Unit Rankings: 2012 Big Ten Offensive Lines
For any good offense, it all begins up front. It’s not an oversimplification to say the teams with the best offenses typically feature the best lines. Knowing that, Michigan State and Wisconsin have to be happy entering the 2012 college football season. I like the Spartans and Badgers’ front lines, to the point where they rank 1-2 in my Big Ten offensive line unit rankings. Where does your school’s line rank? See the entire list in this post. Also, check out all of my 2012 unit rankings.
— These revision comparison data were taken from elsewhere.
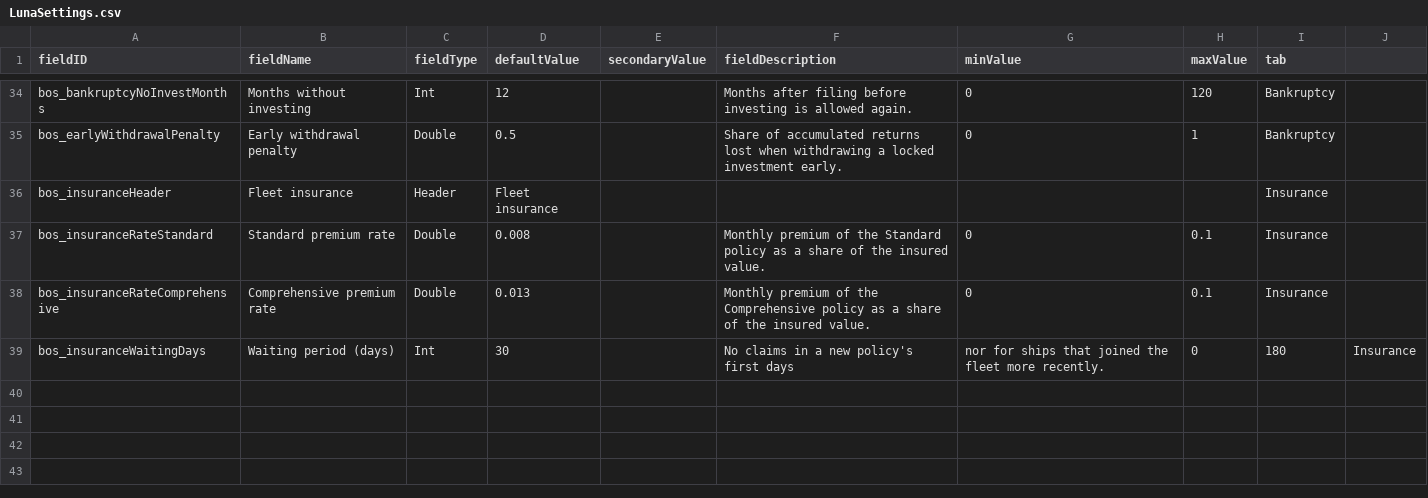
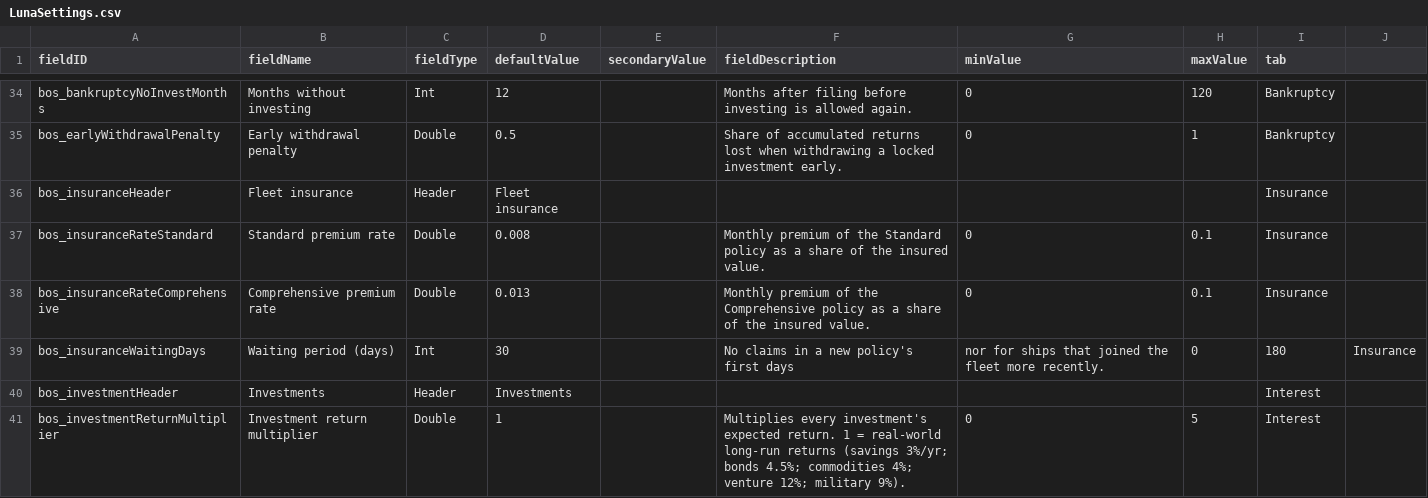
Before and after one commit to TheAlanK/BankOfStarsector, a CSV file: data/config/LunaSettings.csv, drawn as a sheet; only a part is shown, gaps mark what is left out.

```diff
--- a/data/config/LunaSettings.csv
+++ b/data/config/LunaSettings.csv
@@ -39 +39,3 @@ bos_insuranceRateComprehensive,Comprehensive premium rate,Double,0.013,,Monthly
 bos_insuranceWaitingDays,Waiting period (days),Int,30,,No claims in a new policy's first days, nor for ships that joined the fleet more recently.,0,180,Insurance
+bos_investmentHeader,Investments,Header,Investments,,,,,Interest
+bos_investmentReturnMultiplier,Investment return multiplier,Double,1,,Multiplies every investment's expected return. 1 = real-world long-run returns (savings 3%/yr; bonds 4.5%; commodities 4%; venture 12%; military 9%).,0,5,Interest
```
Also changed, not shown: 18 other files.
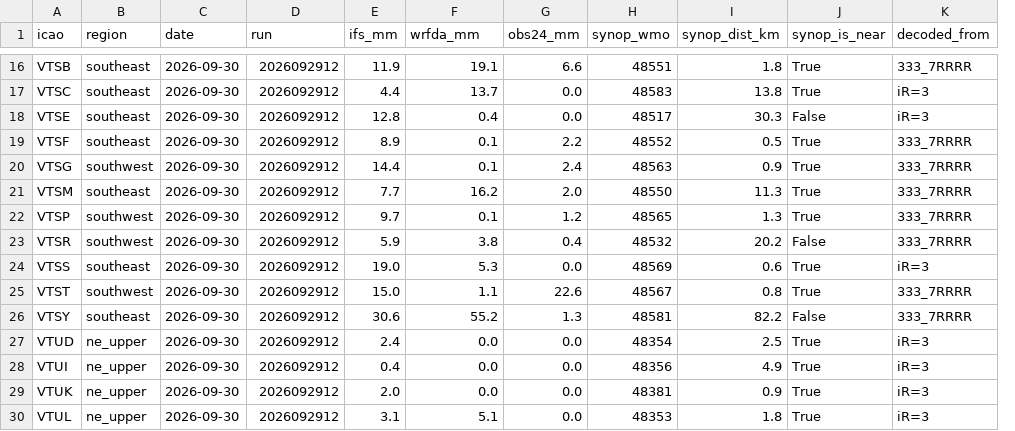
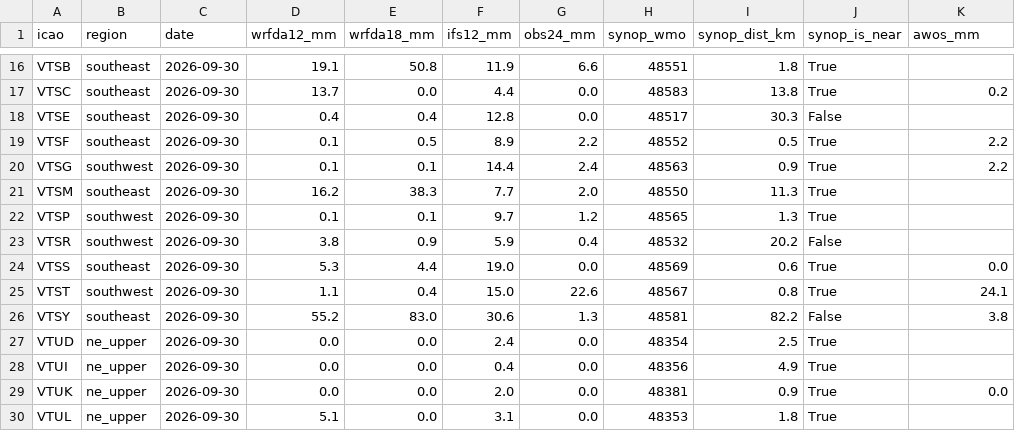
Before and after one commit to saowapakbp/airport-rain-report, a CSV file: verification/verify_history.csv, drawn as a sheet; only a part is shown, gaps mark what is left out; removed rows and columns are numbered as before the commit, all else as after; the diff covers the shown part only; the diff names each change by its address in the sheet, - before the commit and + after, or states it on an @@ line.

```diff
--- a/verification/verify_history.csv
+++ b/verification/verify_history.csv
-column E (ifs_mm), rows 16-30: 11.9 | 4.4 | 12.8 | 8.9 | 14.4 | 7.7 | 9.7 | 5.9 | 19.0 | 15.0 | 30.6 | 2.4 | 0.4 | 2.0 | 3.1
+column F (ifs12_mm), rows 16-30: 11.9 | 4.4 | 12.8 | 8.9 | 14.4 | 7.7 | 9.7 | 5.9 | 19.0 | 15.0 | 30.6 | 2.4 | 0.4 | 2.0 | 3.1
-D1: run
+D1: wrfda12_mm
-E1: wrfda_mm
+E1: wrfda18_mm
-K1: decoded_from
+K1: awos_mm
-D16 (wrfda12_mm): 2026092912
+D16 (wrfda12_mm): 19.1
-E16 (wrfda18_mm): 19.1
+E16 (wrfda18_mm): 50.8
-K16 (awos_mm): 333_7RRRR
+K16 (awos_mm): (empty)
-D17 (wrfda12_mm): 2026092912
+D17 (wrfda12_mm): 13.7
-E17 (wrfda18_mm): 13.7
+E17 (wrfda18_mm): 0.0
-K17 (awos_mm): iR=3
+K17 (awos_mm): 0.2
-D18 (wrfda12_mm): 2026092912
+D18 (wrfda12_mm): 0.4
-K18 (awos_mm): iR=3
+K18 (awos_mm): (empty)
-D19:D20 (wrfda12_mm): 2026092912
+D19:D20 (wrfda12_mm): 0.1
-E19 (wrfda18_mm): 0.1
+E19 (wrfda18_mm): 0.5
-K19:K20 (awos_mm): 333_7RRRR
+K19:K20 (awos_mm): 2.2
-D21 (wrfda12_mm): 2026092912
+D21 (wrfda12_mm): 16.2
-E21 (wrfda18_mm): 16.2
+E21 (wrfda18_mm): 38.3
-K21:K23 (awos_mm): 333_7RRRR
+K21:K23 (awos_mm): (empty)
-D22 (wrfda12_mm): 2026092912
+D22 (wrfda12_mm): 0.1
-D23 (wrfda12_mm): 2026092912
+D23 (wrfda12_mm): 3.8
-E23 (wrfda18_mm): 3.8
+E23 (wrfda18_mm): 0.9
-D24 (wrfda12_mm): 2026092912
+D24 (wrfda12_mm): 5.3
-E24 (wrfda18_mm): 5.3
+E24 (wrfda18_mm): 4.4
-K24 (awos_mm): iR=3
+K24 (awos_mm): 0.0
-D25 (wrfda12_mm): 2026092912
+D25 (wrfda12_mm): 1.1
-E25 (wrfda18_mm): 1.1
+E25 (wrfda18_mm): 0.4
-K25 (awos_mm): 333_7RRRR
+K25 (awos_mm): 24.1
-D26 (wrfda12_mm): 2026092912
+D26 (wrfda12_mm): 55.2
-E26 (wrfda18_mm): 55.2
+E26 (wrfda18_mm): 83.0
-K26 (awos_mm): 333_7RRRR
+K26 (awos_mm): 3.8
-D27:D29 (wrfda12_mm): 2026092912
+D27:D29 (wrfda12_mm): 0.0
-K27:K28 (awos_mm): iR=3
+K27:K28 (awos_mm): (empty)
-K29 (awos_mm): iR=3
+K29 (awos_mm): 0.0
-D30 (wrfda12_mm): 2026092912
+D30 (wrfda12_mm): 5.1
-E30 (wrfda18_mm): 5.1
+E30 (wrfda18_mm): 0.0
-K30 (awos_mm): iR=3
+K30 (awos_mm): (empty)
```
Also changed, not shown: 117 edited cells elsewhere in this file, 5 other files.
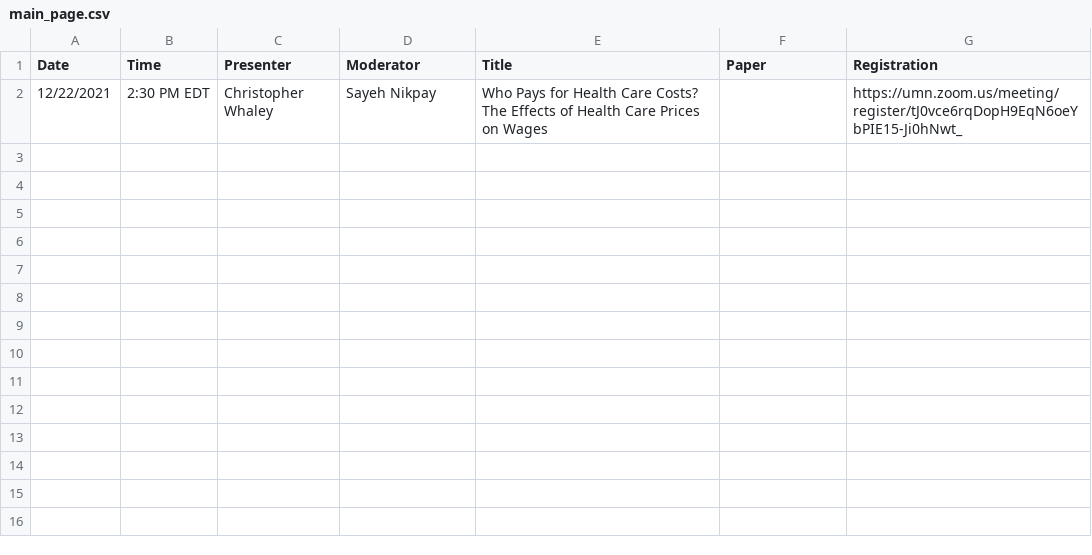
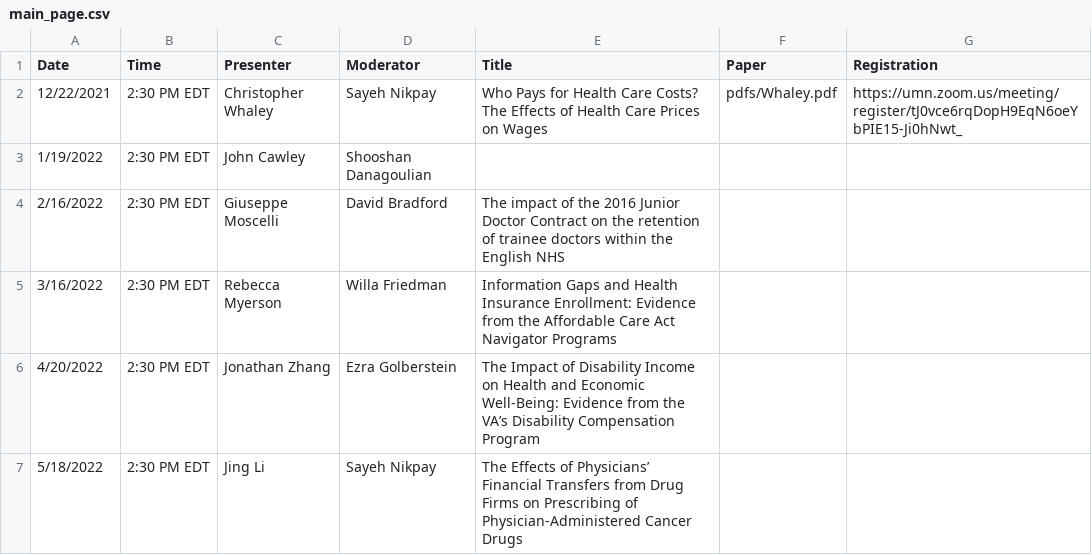
Before and after one commit to ernbilen/EHEC-website, a CSV file: _data/main_page.csv, drawn as a sheet; the diff names each change by its address in the sheet, - before the commit and + after, or states it on an @@ line.

```diff
--- a/_data/main_page.csv
+++ b/_data/main_page.csv
-F2 (Paper): (empty)
+F2 (Paper): pdfs/Whaley.pdf
+row 3: 1/19/2022 | 2:30 PM EDT | John Cawley | Shooshan Danagoulian
+row 4: 2/16/2022 | 2:30 PM EDT | Giuseppe Moscelli | David Bradford | The impact of the 2016 Junior Doctor Contract on the retention of trainee doctors within the English NHS
+row 5: 3/16/2022 | 2:30 PM EDT | Rebecca Myerson | Willa Friedman | Information Gaps and Health Insurance Enrollment: Evidence from the Affordable Care Act Navigator Programs
+row 6: 4/20/2022 | 2:30 PM EDT | Jonathan Zhang | Ezra Golberstein | The Impact of Disability Income on Health and Economic Well-Being: Evidence from the VA’s Disability Compensation Program
+row 7: 5/18/2022 | 2:30 PM EDT | Jing Li | Sayeh Nikpay | The Effects of Physicians’ Financial Transfers from Drug Firms on Prescribing of Physician-Administered Cancer Drugs
```
Also changed, not shown: _data/schedule.csv, 1 other file.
1. Michigan State – This may be the best line in the Mark Dantonio era, with four starters back. But the one loss–left guard Joel Foreman—was the best lineman; Blake Treadwell is taking over with Chris McDonald at right guard. Travis Jackson is a strong center. Fou Fonoti (right) and Dan France (left) are a formidable tackle tandem who excel on the edge in pass protection while getting a push in the run game.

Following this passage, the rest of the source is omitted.